As Connecticut’s Latino communities continue to grow and thrive, a new generation of young Latinos are making a name for themselves. They are entering new fields, breaking barriers and following their dreams. Their confidence, determination and work ethic ensures that their future is bright. We’ve identified five of these young Latino dynamos, from diverse fields, but we know there are many, many more. Congratulations to all who work hard every day and believe in themselves and their ability.
Our 2014 list of “Young Latinos To Watch”
Governor Dannel P. Malloy today announced that he intends to appoint Andres Ayala of Bridgeport to serve as Commissioner of the Department of Motor Vehicles (DMV) when his second term in office begins on January 7, 2015. Ayala will succeed Commissioner Melody Currey, who currently serves in the role and will soon be transitioning as the incoming Commissioner of the Department of Administrative Services.

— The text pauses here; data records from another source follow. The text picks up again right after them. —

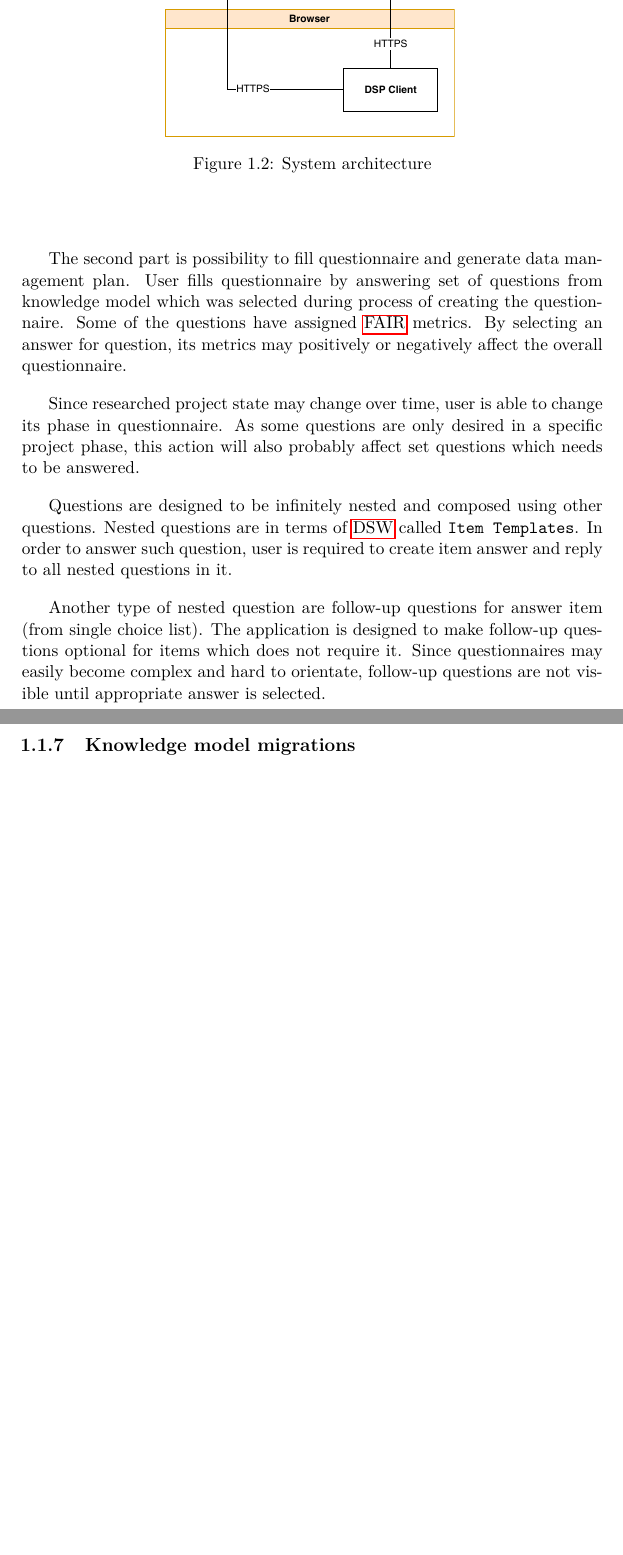
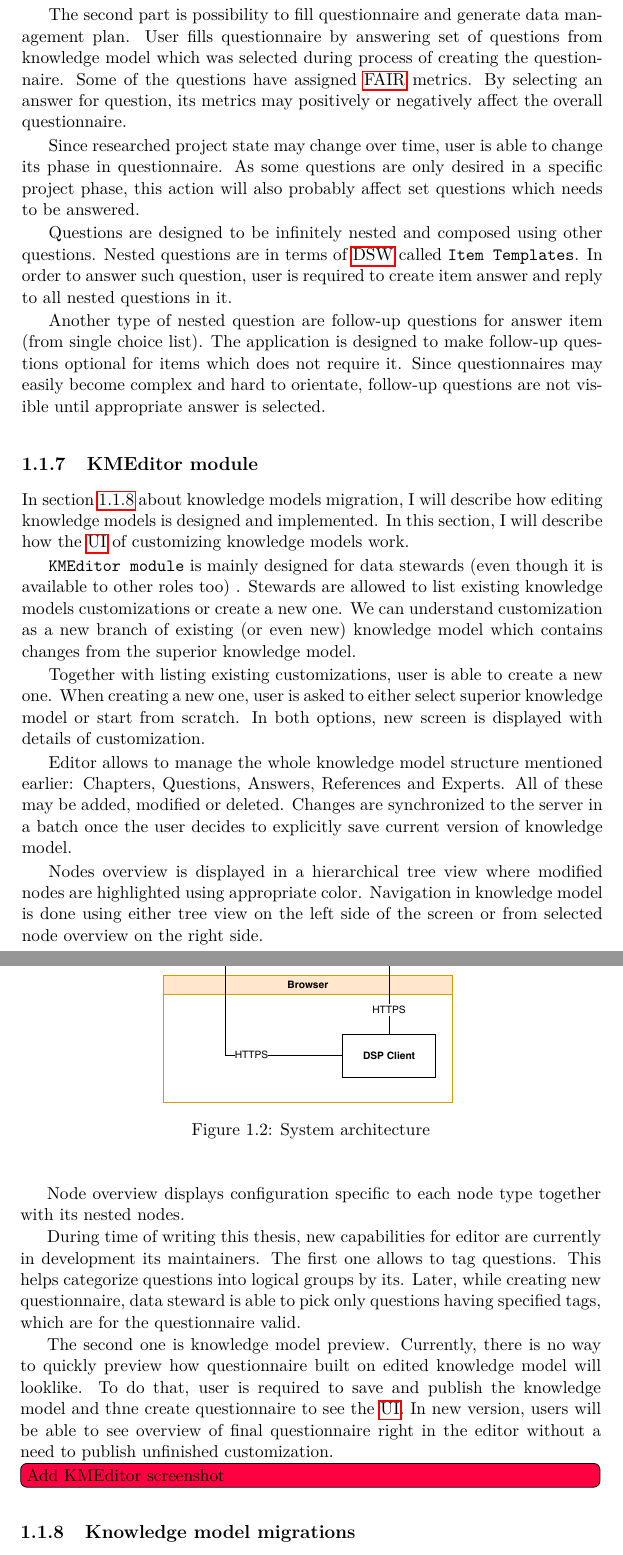
Before and after one commit to josefdolezal/fit-mi-dip, a LaTeX thesis (thesis.tex, which reads chapters/analysis/state-of-the-art.tex): two parts of pages 26 and 27 of 39, joined at a grey line, cut so that both start at the same text, the shorter picture padded with empty space. Compiled offline with pdfLaTeX.

Commit message:
Add km editor module section

```diff
--- a/chapters/analysis/state-of-the-art.tex
+++ b/chapters/analysis/state-of-the-art.tex
@@ -311,6 +311,40 @@ Another type of nested question are follow-up questions for answer item (from si
 The application is designed to make follow-up questions optional for items which does not require it.
 Since questionnaires may easily become complex and hard to orientate, follow-up questions are not visible until appropriate answer is selected.
 
+\subsection{KMEditor module}\label{sec:kmeditor-module}
+
+In section \ref{sec:km-migrations} about knowledge models migration, I will describe how editing knowledge models is designed and implemented.
+In this section, I will describe how the \gls{ui} of customizing knowledge models work.
+
+\texttt{KMEditor module} is mainly designed for data stewards (even though it is available to other roles too) .
+Stewards are allowed to list existing knowledge models customizations or create a new one.
+We can understand customization as a new branch of existing (or even new) knowledge model which contains changes from the superior knowledge model.
+
+Together with listing existing customizations, user is able to create a new one.
+When creating a new one, user is asked to either select superior knowledge model or start from scratch.
+In both options, new screen is displayed with details of customization.
+
+Editor allows to manage the whole knowledge model structure mentioned earlier: Chapters, Questions, Answers, References and Experts.
+All of these may be added, modified or deleted.
+Changes are synchronized to the server in a batch once the user decides to explicitly save current version of knowledge model.
+
+Nodes overview is displayed in a hierarchical tree view where modified nodes are highlighted using appropriate color.
+Navigation in knowledge model is done using either tree view on the left side of the screen or from selected node overview on the right side.
+
+Node overview displays configuration specific to each node type together with its nested nodes.
+
+During time of writing this thesis, new capabilities for editor are currently in development its maintainers.
+The first one allows to tag questions.
+This helps categorize questions into logical groups by its.
+Later, while creating new questionnaire, data steward is able to pick only questions having specified tags, which are for the questionnaire valid.
+
+The second one is knowledge model preview.
+Currently, there is no way to quickly preview how questionnaire built on edited knowledge model will looklike.
+To do that, user is required to save and publish the knowledge model and thne create questionnaire to see the \gls{ui}.
+In new version, users will be able to see overview of final questionnaire right in the editor without a need to publish unfinished customization.
+
+\todo{Add KMEditor screenshot}
+
 \image[0.5\textwidth]{fig:system-architecture}{System architecture}{analysis-system-architecture.pdf}
 
 \subsection{Knowledge model migrations}\label{sec:km-migrations}
```
Also changed, not shown: chapters/analysis/state-of-the-art.tex (2 more changed lines).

“Andres has dedicated himself to improving the lives of not only the residents of the district that he serves, but also the lives of the children he teaches in Bridgeport’s school district,” Governor Malloy said. “I had the opportunity to get to know him during my first term in office as Governor, and I’ve consistently been impressed by his passion for public service and his commitment to finding new and efficient ways to improve government services. While I know the residents of his district won’t like to see him go, I am confident that his service as DMV Commissioner will benefit residents of the entire state.”
A surprise winner, this young Republican, whose family is from Panama and Puerto Rico, is now the youngest State representative in Connecticut’s legislature. The 20 year-old
won his party’s nod to run for the state House from the 41st District, which covers Groton and New London. He plans to join the legislature’s Black and Latino Caucus, where he will be the lone Republican,which demonstrates his willingness to work across party lines, to represent his urban constituents. He is on his way to becoming an effective legislator.
This young Latino from Bridgeport may be new to the state’s legislature this year, but he is not new to advocacy, politics and working on behalf of the Latino community. This is the 2nd year we’ve name Chris to our Young Latino leaders list. He recently won the election to represent his hometown of Bridgeport in the state legislature as representative from the 128 District. He has been Bridgeport’s youngest department head as Director of Anti-Blight under the Office of Neighborhood Revitalization, and has launched numerous new initiatives; under his leadership, the city has seen a vast improvement in quality of life issues in the community. No doubt he will put his tough work ethic to good use at the state capitol.
This young 20 year-old is the only Hispanic on Norwalk’s Common Council, and its youngest member. She went from being able to vote in 2012 for the first time, to
being on the ballot and winning an election in 2013. She says, being the only Hispanic on the board has given her a greater sense of responsibility. Hispanics in Norwalk make up 47 percent of the school system, and represent a growing constituency. Melendez has been a supporter of the initiative Latinos Unidos in Connecticut [LUC], which is attempting to bring together the different Hispanic communities to unite and create a stronger voice when it comes to advocating for Latino issues.
Still in college, this young Latina’s dedication and hard work make for a bright future.
In the “Who Says You Can’t Do It” category, Ally Morell is a star.
Soccer is her passion and when she wanted to attend University High school in
Hartford, she learned the school did not have a girl’s soccer team. Aly, who has been playing soccer since grade school, has never been one to back down from something, so she made the hard choice and decided to get out of her comfort zone and go out for the boy’s soccer team. She is the only girl on the team and certainly a wonderful example for all young people of just believing in yourself.
This young Latina who was raised in Woodbury, didn’t think it took much courage to write and submit a play to the Manhattan Repertory Theater. But, Alexandra. who was born in Colombia, did just that. Her play was accepted and she went on to produce, act in and direct it.
The one act play, which ran several nights, tells the story a deaf audio intern and her struggling co-workers trying to break into the music industry in New York. The multi-talented Alexandra also paints, and sings, is a member of the New York Women in Film & Television, has produced short film festivals in New York and Washington DC, and recently produced a national commercial for a contest linked to the upcoming Superbowl. She has worked as a correspondent for CTLatinoNews and other publications.
At 26 years of age, this college grad says she still has much more to explore, and hopes to continue producing and creating inspiring stories.
Thursday: Top Latino News Stories of 2014